The Wasp Network Stings in Miami

By Rosa Miriam Elizalde on July 9, 2020

Since Netflix decided to release The Wasp Network on June 19 to reach the captive audience of the Covid-19, the film has become a media hit for unconventional reasons.

In Florida they have threatened to burn cinemas, if the film is ever shown in theaters, and signatures are collected to force Netflix to withdraw the film, without understanding that the download site is not a television channel. People have the option of watching it or going on, although the scandal must have boosted the rating of a film that had passed through the Venice Film Festival without any pity or glory, despite a celebrity cast headed by Penélope Cruz.

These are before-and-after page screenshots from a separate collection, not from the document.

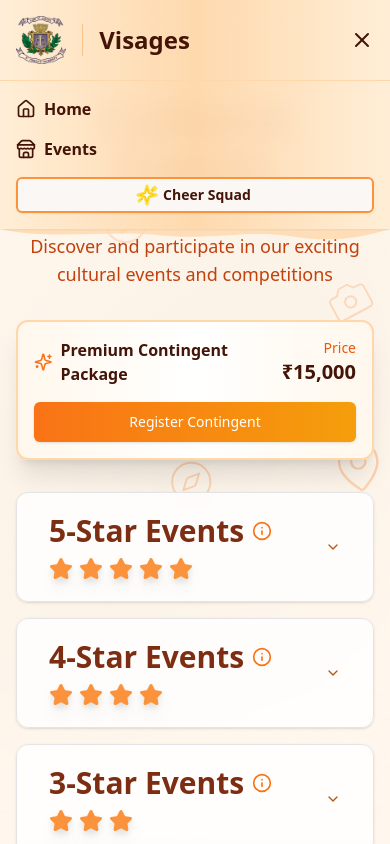
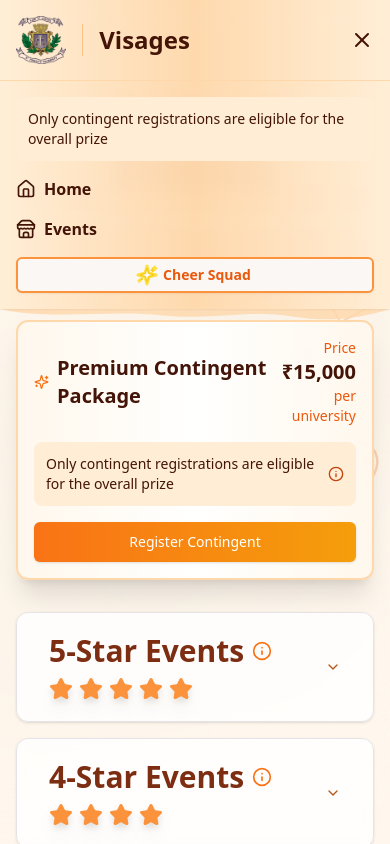
Before and after one commit to ammar-codeable/visages, a React (Vite) app: page /events in a window 390 px wide. Both pictures are taken after a click on the button 362 px from the left and 40 px from the top of the page. Shown: the top 844 px of the page. Built offline with nearby package versions, Linux system fonts and the light colour scheme.

Commit message:
feat: enhance ContingentBanner with tooltip and improve Navbar layout

```diff
--- a/src/components/ContingentBanner.tsx
+++ b/src/components/ContingentBanner.tsx
@@ -50,20 +50,22 @@
   </div>
 );
 
-const ContingentInfo = () => (
+const ContingentTooltip = () => (
   <TooltipProvider delayDuration={100}>
     <Tooltip>
       <TooltipTrigger>
-        <Info className="h-4 w-4 text-orange-500 hover:text-orange-600" />
+        <Info className="h-4 w-4 text-orange-700 hover:text-orange-600" />
       </TooltipTrigger>
       <TooltipContent
         className="max-w-[250px] border-orange-200 bg-gradient-to-r from-orange-50/95 via-orange-100/95 to-orange-50/95 text-orange-950"
         sideOffset={4}
       >
-        <span>Additional teams require separate registration. </span>
-        <span className="font-bold text-orange-900">
+        <p className="text-sm">
+          Additional teams require separate registration.
+        </p>
+        <p className="font-bold">
           Only contingent registrations are eligible for the overall prize.
-        </span>
+        </p>
       </TooltipContent>
     </Tooltip>
   </TooltipProvider>
@@ -93,15 +95,28 @@
           <div className="flex items-center justify-between">
             <div className="flex items-center gap-2">
               <Sparkles className="h-5 w-5 text-orange-500" />
-              <h2 className="font-bold text-orange-950">
+              <h2 className="font-bold text-orange-950 text-xl">
                 Premium Contingent Package
               </h2>
             </div>
             <div className="text-right">
               <div className="text-sm font-medium text-orange-600">Price</div>
               <div className="text-xl font-bold text-orange-950">₹15,000</div>
+              <div className="text-sm font-medium text-orange-600">
+                per university
+              </div>
             </div>
           </div>
+
+          <div className="rounded-lg bg-orange-100 p-3">
+            <div className="flex items-center gap-2">
+              <p className="text-sm font-medium text-orange-950">
+                Only contingent registrations are eligible for the overall prize
+              </p>
+              <ContingentTooltip />
+            </div>
+          </div>
+
           <Button
             size="lg"
             className="w-full bg-gradient-to-r from-orange-500 to-amber-500 text-white hover:from-orange-600 hover:to-amber-600"
@@ -130,7 +145,7 @@
               <h2 className="font-bold text-orange-950">
                 Premium Contingent Package
               </h2>
-              <ContingentInfo />
+              <ContingentTooltip />
             </div>
             <p className="text-sm font-semibold text-orange-800">
               One team per event • Overall Prize Eligible
@@ -149,7 +164,7 @@
             <div className="space-y-4">
               <div className="flex items-center gap-2">
                 <PackageTitle />
-                <ContingentInfo />
+                <ContingentTooltip />
               </div>
               <span className="hidden text-lg text-orange-700 sm:block">
                 Send one team per event from your university!
--- a/src/components/Navbar.tsx
+++ b/src/components/Navbar.tsx
@@ -2,9 +2,9 @@
 import { Button } from "@/components/ui/button";
 import { Separator } from "@/components/ui/separator";
 import { Home, Menu, Store, X } from "lucide-react";
-import { motion, AnimatePresence } from "motion/react";
+import { AnimatePresence, motion } from "motion/react";
+import { useState } from "react";
 import { Link } from "react-router";
-import { useState } from "react";
 
 const navItems = [
   { to: "/", icon: Home, label: "Home" },
@@ -37,16 +37,30 @@
   </div>
 );
 
-const MobileDropdown = ({ isOpen }: { isOpen: boolean; onClose: () => void }) => (
+const MobileDropdown = ({
+  isOpen,
+}: {
+  isOpen: boolean;
+  onClose: () => void;
+}) => (
   <AnimatePresence>
     {isOpen && (
       <motion.div
         initial={{ opacity: 0, height: 0 }}
         animate={{ opacity: 1, height: "auto" }}
         exit={{ opacity: 0, height: 0 }}
-        className="sm:hidden border-t border-orange-200"
+        className="border-t border-orange-200 sm:hidden"
       >
-        <div className="flex flex-col space-y-4 p-4">
+        <div className="p-4">
+          <div className="mb-4 rounded-lg bg-orange-100 p-3">
+            <div className="flex items-center gap-2">
+              <p className="text-sm font-medium text-orange-950">
+                Only contingent registrations are eligible for the overall prize
+              </p>
+            </div>
+          </div>
+
+          <div className="flex flex-col space-y-4">
             {navItems.map(({ to, icon: Icon, label }) => (
               <Link
                 key={to}
@@ -59,11 +73,12 @@
             ))}
             <Button
               variant="outline"
-            className="flex items-center justify-center gap-2 border-2 border-orange-400 font-bold text-orange-950 hover:bg-orange-200/60"
+              className="flex items-center justify-center gap-2 border-2 border-orange-400 font-bold text-orange-600 hover:bg-orange-200/60"
             >
               <SparkleIcon />
               Cheer Squad
             </Button>
+          </div>
         </div>
       </motion.div>
     )}
@@ -90,7 +105,10 @@
               alt="University Logo"
               className="h-12 w-auto object-contain"
             />
-            <Separator orientation="vertical" className="h-8 bg-orange-300/80" />
+            <Separator
+              orientation="vertical"
+              className="h-8 bg-orange-300/80"
+            />
             <Link
               to="/"
               className="text-2xl font-bold text-orange-950 transition-all hover:text-orange-700"
@@ -102,13 +120,13 @@
           {/* Mobile Menu Button */}
           <button
             onClick={() => setIsOpen(!isOpen)}
-            className="sm:hidden text-orange-950"
+            className="text-orange-950 sm:hidden"
           >
             {isOpen ? <X size={24} /> : <Menu size={24} />}
           </button>
 
           {/* Desktop Navigation */}
-          <div className="hidden sm:flex items-center space-x-8">
+          <div className="hidden items-center space-x-8 sm:flex">
             {navItems.map(({ to, icon: Icon, label }) => (
               <Link
                 key={to}
@@ -130,7 +148,7 @@
               <div className="absolute -inset-0.5 rounded-lg bg-gradient-to-r from-orange-400 to-yellow-300 opacity-30 blur transition duration-200 group-hover:opacity-100"></div>
               <Button
                 variant="outline"
-                className="relative flex items-center gap-1 border-2 border-orange-400 px-2 text-sm font-medium text-orange-950 hover:border-orange-500 hover:bg-orange-200/60 sm:gap-2 sm:px-4 sm:text-base"
+                className="relative flex items-center gap-1 border-2 border-orange-400 px-2 text-sm font-medium text-orange-600 hover:border-orange-500 hover:bg-orange-200/60 sm:gap-2 sm:px-4 sm:text-base"
               >
                 <SparkleIcon />
                 <span className="hidden sm:block">Cheer Squad</span>
```
Lines whose indentation alone changed are shown as unchanged.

But in Miami, right now, the theme of the film has become a sort of anti-communist conga with all the local media dancing the cool step of attacking the French director, Olivier Assayas, accusing him of making propaganda for Cuba. The great detail is that The Wasp Network narrates real events that have been documented by the United States authorities themselves, in a trial that is considered to be the longest in the history of that country’s jurisprudence and in which three generals, an admiral, a former presidential advisor and self-confessed terrorists, who appear on screen as what they are, testified.

The Wasp Network’s plot begins in Havana in the early 1990s. René González (Edgar Ramírez in the film), a flight instructor at a military airbase, steals a plane and flees Cuba. He begins a new life in Miami, away from Olguita, his wife (played by Penelope Cruz) and their young daughter. Other Cuban defectors soon follow him and set up a network to infiltrate various organizations based in that city, responsible for attacks on the island, including a bombing campaign against hotels that killed an Italian tourist. Instead of capturing and prosecuting the terrorists, responsible for atrocious crimes, the U.S. government locks up and subjects the Cuban agents to blackmail and punishment.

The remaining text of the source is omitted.